> Task prompt: In the listing below, find every line containing "Linux" and copy it out.

------

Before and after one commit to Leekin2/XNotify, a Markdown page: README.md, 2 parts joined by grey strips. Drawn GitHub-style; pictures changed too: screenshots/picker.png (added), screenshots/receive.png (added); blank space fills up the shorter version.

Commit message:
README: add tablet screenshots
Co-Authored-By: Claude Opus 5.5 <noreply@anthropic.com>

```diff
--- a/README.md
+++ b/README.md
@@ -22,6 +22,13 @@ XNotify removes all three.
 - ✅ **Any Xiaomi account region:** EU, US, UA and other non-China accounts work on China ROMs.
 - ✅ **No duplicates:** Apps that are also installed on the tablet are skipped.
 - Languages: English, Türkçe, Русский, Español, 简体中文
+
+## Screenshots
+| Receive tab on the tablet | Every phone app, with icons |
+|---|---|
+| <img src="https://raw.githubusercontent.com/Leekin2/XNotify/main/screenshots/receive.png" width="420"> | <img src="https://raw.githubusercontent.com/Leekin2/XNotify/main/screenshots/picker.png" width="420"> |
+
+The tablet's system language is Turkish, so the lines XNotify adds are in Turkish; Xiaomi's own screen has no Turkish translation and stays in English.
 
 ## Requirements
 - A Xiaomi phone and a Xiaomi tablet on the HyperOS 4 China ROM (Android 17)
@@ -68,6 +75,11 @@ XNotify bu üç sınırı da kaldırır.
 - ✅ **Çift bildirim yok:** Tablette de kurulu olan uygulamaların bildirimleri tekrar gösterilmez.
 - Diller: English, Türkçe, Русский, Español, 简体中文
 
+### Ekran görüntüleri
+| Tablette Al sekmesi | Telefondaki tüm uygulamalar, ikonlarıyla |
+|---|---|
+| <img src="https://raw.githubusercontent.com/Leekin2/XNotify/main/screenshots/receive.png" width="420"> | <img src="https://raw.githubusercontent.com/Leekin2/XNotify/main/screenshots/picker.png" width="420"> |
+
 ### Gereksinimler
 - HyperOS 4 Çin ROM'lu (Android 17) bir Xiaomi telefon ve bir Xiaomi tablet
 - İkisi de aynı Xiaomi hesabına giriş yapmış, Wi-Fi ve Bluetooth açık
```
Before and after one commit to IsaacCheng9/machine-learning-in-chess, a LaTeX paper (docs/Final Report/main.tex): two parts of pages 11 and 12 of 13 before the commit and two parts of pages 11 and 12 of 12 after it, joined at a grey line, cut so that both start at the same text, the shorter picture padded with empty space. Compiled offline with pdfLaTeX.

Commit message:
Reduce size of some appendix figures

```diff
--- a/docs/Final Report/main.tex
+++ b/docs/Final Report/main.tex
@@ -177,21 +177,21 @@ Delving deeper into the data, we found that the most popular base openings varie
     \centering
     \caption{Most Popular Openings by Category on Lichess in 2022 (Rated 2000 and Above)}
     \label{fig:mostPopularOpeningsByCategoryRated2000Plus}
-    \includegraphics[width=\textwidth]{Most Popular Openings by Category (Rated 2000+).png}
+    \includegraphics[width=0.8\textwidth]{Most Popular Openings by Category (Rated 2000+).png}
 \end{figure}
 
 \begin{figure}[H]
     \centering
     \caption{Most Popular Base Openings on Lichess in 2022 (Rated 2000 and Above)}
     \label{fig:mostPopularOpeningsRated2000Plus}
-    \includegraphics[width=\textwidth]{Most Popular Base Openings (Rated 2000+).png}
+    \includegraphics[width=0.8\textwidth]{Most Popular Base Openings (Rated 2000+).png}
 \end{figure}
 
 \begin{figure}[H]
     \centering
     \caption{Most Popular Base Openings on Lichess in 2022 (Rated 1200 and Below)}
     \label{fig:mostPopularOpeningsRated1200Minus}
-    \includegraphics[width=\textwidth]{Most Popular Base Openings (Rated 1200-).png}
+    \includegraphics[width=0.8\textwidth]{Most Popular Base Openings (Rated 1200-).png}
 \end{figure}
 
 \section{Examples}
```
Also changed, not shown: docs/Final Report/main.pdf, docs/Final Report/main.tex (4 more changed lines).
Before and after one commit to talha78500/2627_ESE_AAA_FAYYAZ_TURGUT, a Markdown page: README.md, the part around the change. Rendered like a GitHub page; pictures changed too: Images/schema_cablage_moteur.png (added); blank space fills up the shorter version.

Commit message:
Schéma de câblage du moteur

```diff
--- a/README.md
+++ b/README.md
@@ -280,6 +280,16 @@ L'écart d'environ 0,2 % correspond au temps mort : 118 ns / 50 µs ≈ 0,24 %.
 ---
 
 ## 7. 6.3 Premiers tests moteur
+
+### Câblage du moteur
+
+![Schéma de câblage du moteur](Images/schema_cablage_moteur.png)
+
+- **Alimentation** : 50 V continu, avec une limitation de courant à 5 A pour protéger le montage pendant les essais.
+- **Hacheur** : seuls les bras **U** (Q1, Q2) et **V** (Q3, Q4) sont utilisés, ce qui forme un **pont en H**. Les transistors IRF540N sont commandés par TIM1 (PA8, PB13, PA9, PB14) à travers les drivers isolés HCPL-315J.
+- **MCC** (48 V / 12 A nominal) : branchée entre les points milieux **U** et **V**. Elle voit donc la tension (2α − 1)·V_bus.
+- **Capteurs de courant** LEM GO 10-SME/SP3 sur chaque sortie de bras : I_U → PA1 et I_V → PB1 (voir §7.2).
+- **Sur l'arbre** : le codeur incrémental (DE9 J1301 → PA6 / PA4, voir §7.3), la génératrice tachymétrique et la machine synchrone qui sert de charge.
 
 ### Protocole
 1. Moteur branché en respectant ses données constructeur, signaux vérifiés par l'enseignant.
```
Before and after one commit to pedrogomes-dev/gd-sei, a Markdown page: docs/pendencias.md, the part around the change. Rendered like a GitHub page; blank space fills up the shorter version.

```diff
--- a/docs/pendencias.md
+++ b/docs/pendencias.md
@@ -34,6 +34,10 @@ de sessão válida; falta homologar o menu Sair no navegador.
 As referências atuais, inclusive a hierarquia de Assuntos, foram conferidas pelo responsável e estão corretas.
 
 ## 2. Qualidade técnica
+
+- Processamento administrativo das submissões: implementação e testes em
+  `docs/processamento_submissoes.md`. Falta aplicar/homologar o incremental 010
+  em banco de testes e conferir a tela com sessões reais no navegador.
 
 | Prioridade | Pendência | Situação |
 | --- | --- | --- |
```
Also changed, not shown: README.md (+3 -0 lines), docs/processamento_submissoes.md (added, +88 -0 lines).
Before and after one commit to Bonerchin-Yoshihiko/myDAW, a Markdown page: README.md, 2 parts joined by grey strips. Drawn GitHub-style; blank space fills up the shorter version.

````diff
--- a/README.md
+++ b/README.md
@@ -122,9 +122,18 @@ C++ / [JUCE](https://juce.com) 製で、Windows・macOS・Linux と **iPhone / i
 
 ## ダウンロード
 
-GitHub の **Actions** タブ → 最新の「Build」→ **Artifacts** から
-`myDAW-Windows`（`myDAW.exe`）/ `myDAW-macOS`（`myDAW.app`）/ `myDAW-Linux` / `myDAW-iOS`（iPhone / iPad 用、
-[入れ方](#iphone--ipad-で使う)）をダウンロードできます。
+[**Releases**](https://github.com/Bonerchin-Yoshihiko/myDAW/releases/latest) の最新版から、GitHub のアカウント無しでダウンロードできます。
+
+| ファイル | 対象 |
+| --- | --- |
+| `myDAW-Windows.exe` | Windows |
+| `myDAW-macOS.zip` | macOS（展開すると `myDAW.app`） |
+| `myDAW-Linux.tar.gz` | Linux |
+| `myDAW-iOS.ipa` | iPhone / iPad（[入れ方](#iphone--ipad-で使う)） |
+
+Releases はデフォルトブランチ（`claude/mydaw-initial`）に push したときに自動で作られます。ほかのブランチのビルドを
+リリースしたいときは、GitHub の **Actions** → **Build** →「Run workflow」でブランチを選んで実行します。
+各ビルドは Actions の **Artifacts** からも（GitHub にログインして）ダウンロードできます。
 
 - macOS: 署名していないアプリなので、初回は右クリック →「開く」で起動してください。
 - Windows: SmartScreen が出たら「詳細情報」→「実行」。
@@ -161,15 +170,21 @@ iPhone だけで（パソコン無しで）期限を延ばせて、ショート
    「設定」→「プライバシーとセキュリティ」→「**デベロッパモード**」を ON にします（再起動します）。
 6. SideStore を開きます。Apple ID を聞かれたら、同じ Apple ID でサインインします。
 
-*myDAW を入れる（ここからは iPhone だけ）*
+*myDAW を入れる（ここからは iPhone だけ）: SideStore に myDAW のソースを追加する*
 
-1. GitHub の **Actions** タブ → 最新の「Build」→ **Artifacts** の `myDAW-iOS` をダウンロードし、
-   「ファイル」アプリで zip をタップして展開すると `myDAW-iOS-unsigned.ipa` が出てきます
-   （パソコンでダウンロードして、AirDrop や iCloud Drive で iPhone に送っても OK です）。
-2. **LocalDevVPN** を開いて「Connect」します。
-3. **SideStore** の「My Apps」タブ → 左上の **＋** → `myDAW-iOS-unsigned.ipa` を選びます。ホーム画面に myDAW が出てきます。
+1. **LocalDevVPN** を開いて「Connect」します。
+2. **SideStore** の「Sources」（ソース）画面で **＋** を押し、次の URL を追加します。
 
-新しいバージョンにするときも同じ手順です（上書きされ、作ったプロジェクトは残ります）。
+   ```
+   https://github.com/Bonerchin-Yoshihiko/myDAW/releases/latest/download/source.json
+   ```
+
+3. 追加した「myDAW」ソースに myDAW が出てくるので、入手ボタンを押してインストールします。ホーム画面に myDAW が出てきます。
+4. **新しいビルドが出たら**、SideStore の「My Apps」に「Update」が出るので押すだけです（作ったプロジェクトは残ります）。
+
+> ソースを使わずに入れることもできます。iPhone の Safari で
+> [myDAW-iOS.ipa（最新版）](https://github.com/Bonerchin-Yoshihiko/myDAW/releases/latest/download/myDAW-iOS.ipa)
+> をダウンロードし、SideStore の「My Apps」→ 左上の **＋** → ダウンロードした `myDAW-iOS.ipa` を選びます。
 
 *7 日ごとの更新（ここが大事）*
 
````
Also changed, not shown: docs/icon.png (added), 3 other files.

------

> The completed task:
@@ -122,9 +122,18 @@ C++ / [JUCE](https://juce.com) 製で、Windows・macOS・Linux と **iPhone / i
-`myDAW-Windows`（`myDAW.exe`）/ `myDAW-macOS`（`myDAW.app`）/ `myDAW-Linux` / `myDAW-iOS`（iPhone / iPad 用、
+| `myDAW-Linux.tar.gz` | Linux |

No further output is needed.